Yes, I can't help but be a tad...eccentric. In my world, braised fennel is comparable to french fries; kumquats are my new favorite candy. I clearly measure my maturity by the new and healthy ways I find to make good on my childhood love affair with junk food. At least with kumquats I won't burn my tongue off like I used to do with these Warheads.
This little love affair wouldn't have started had I not gone to a friend's for a lovely dinner a few weeks ago. Not only did she make a fantastic Chana Masala, but a very simple salad--with greens, walnuts, parmesan cheese and kumquats. I loved the idea of substituting kumquats for tomatoes and not just because tomatoes--even the bland hothouse variety with which we must now make do-- have been ridiculously overpriced. It simply added a whole new flavor to the salad; it was vibrant and tasty.
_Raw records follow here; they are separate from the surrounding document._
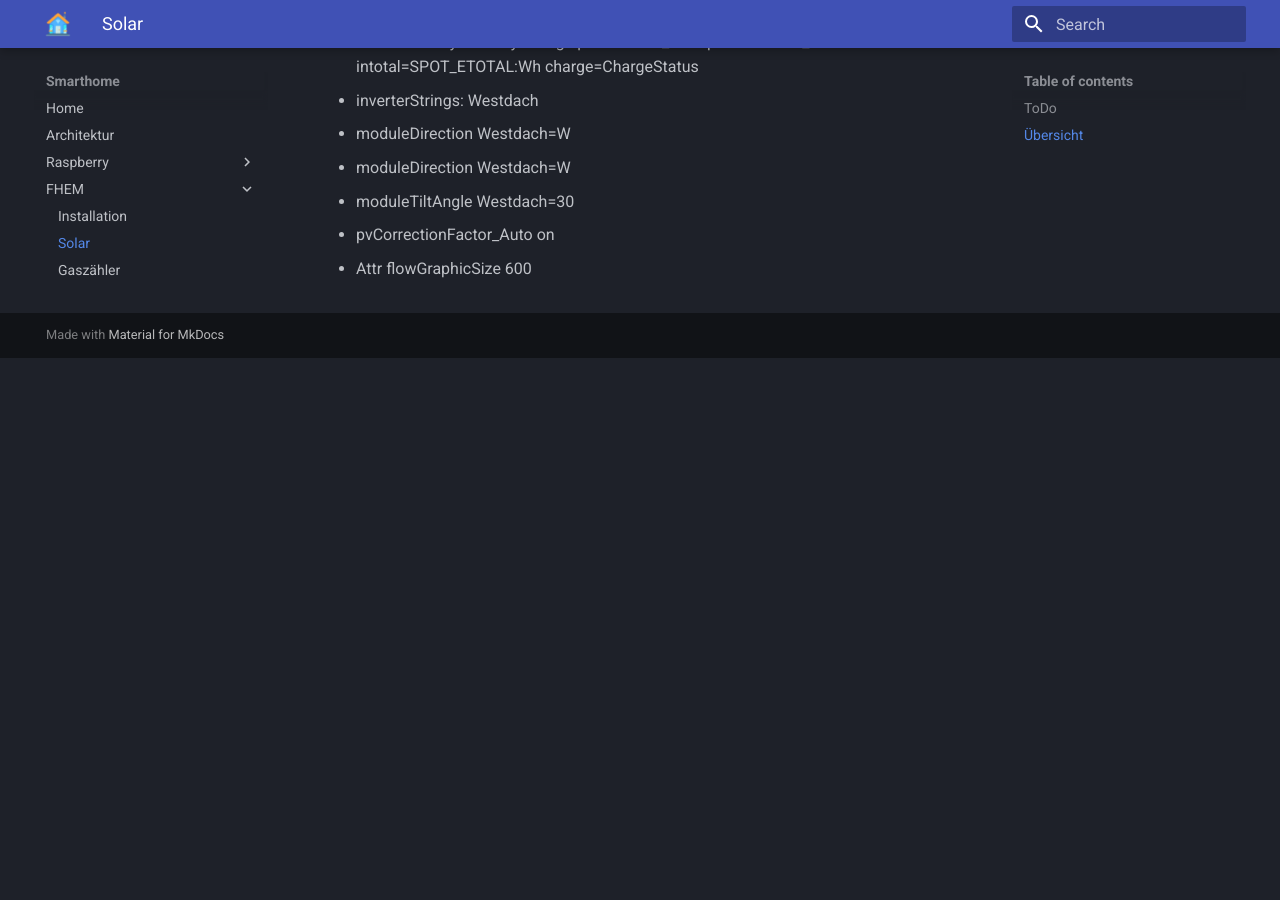
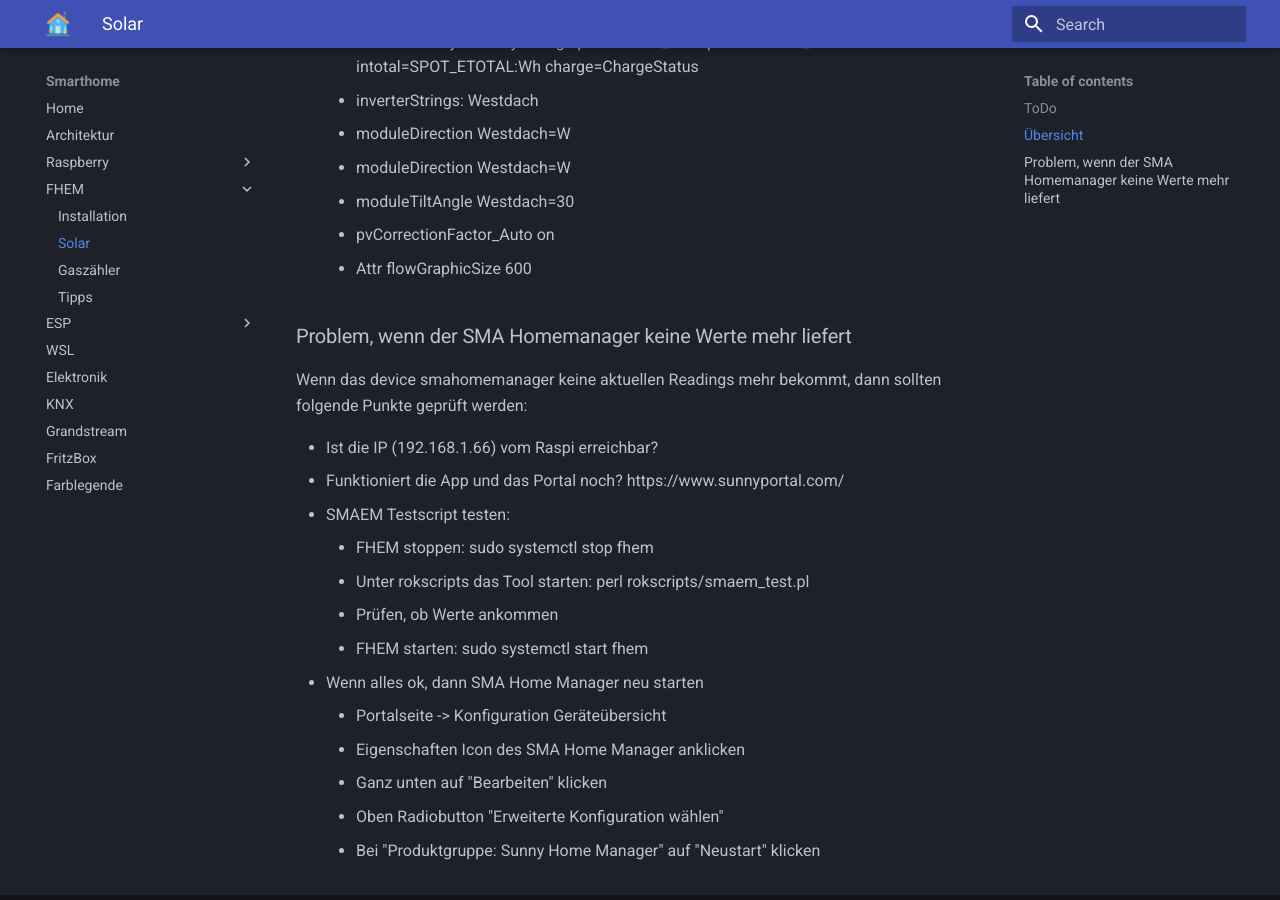
Before and after one commit to rogerknop/mkdocs_smarthome, an MkDocs documentation site: the page built from docs/fhemtipps/fhem_solar.md, in a window 1280 px wide and 900 px high, scrolled down 1422 px. Built offline with MkDocs 1.6.1 and Material for MkDocs 9.7.7, drawn with Linux system fonts in a browser that asks for light colours; before the commit the page ends 1780 px from its top, so only the background shows below that.

Commit message:
Problemlösung SMA Homemanager

```diff
--- a/docs/fhemtipps/fhem_solar.md
+++ b/docs/fhemtipps/fhem_solar.md
@@ -38,3 +38,21 @@
     * moduleTiltAngle Westdach=30
     * pvCorrectionFactor_Auto on
     * Attr flowGraphicSize 600
+
+### Problem, wenn der SMA Homemanager keine Werte mehr liefert
+
+Wenn das device smahomemanager keine aktuellen Readings mehr bekommt, dann sollten folgende Punkte geprüft werden:
+
+* Ist die IP (192.168.1.66) vom Raspi erreichbar?
+* Funktioniert die App und das Portal noch? https://www.sunnyportal.com/
+* SMAEM Testscript testen:
+    * FHEM stoppen: sudo systemctl stop fhem
+    * Unter rokscripts das Tool starten: perl rokscripts/smaem_test.pl
+    * Prüfen, ob Werte ankommen
+    * FHEM starten: sudo systemctl start fhem
+* Wenn alles ok, dann SMA Home Manager neu starten
+    * Portalseite -> Konfiguration Geräteübersicht
+    * Eigenschaften Icon des SMA Home Manager anklicken
+    * Ganz unten auf "Bearbeiten" klicken
+    * Oben Radiobutton "Erweiterte Konfiguration wählen"
+    * Bei "Produktgruppe: Sunny Home Manager" auf "Neustart" klicken
```
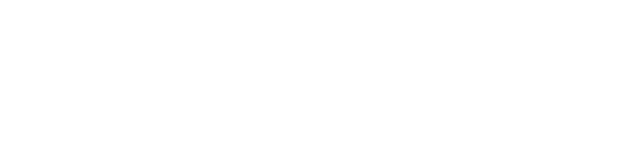
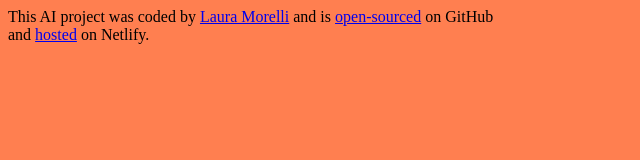
Before and after one commit to laumo15/travel-itinerary-ai-generator, a plain HTML site: page index.html in a window 1280 px wide. Shown: the whole page, without its empty margins (0-640 px from the left). Drawn offline with Linux system fonts and the light colour scheme.

Commit message:
Footer added

```diff
--- a/index.html
+++ b/index.html
@@ -7,6 +7,7 @@
     <title>AI Travel Itinerary Generator</title>
 </head>
 <body>
+    <footer>This AI project was coded by <a href="https://github.com/laumo15" target="_blank">Laura Morelli</a> and is <a href="https://github.com/laumo15/travel-itinerary-ai-generator" target="_blank">open-sourced</a> on GitHub</footer> and <a href="https://travel-itinerary-ai-generator.netlify.app/" target="_blank">hosted</a> on Netlify.
     <script src="src/index.js"></script>
 </body>
 </html>
--- a/src/styles.css
+++ b/src/styles.css
@@ -0,0 +1,3 @@
+body {
+    background-color: coral;
+}
```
Salad was suddently interesting again.
And then I got my most recent copy of Bon Appetit in the mail and one recipe that immediately jumped out at me was Molly from Orangette's "Chickpea Salad with Lemon, Parmesan, and Fresh Herbs." But as good as it sounded and looked, I was envisioning something different: Chickpeas, arugula, kumquats, feta cheese and pine nuts. A light peppering and one clove of garlic. Lemon juice sprinkled over the whole thing and topped with a simple dressing of olive oil and White Balsamic Vinegar.
Should we not, after all, be paying tribute to spring? Haven't we been waiting ages for this?
Chickpea Salad with Kumquats, Feta and Pine Nuts
Yields 2 servings
Inspired by Chickpea Salad with Lemon, Parmesan, and Fresh Herbs
2-3 handfuls of Arugula
1 15 ounce can of chickpeas, rinsed and drained
1 small block of feta cheese, crumbled
a sprinkling of pine nuts
1 garlic clove, pressed
5-6 kumquats, rinsed and sliced
Lemon juice from 1/2 lemon
-Place the arugula in a bowl.
-Add the drained chickpeas, pressed garlic, pine nuts, kumquats and crumbled feta.
-Pepper according to taste.
-Squeeze the 1/2 lemon over the prepared salad.
-Add a fine drizzle of olive oil and 3-4 teaspoons of White Balsamic Vinegar (like with most things, I like my salad dressing more light and tart than weighed down by the heaviness of olive oil. This, however, is entirely a matter of taste)
-Toss and enjoy!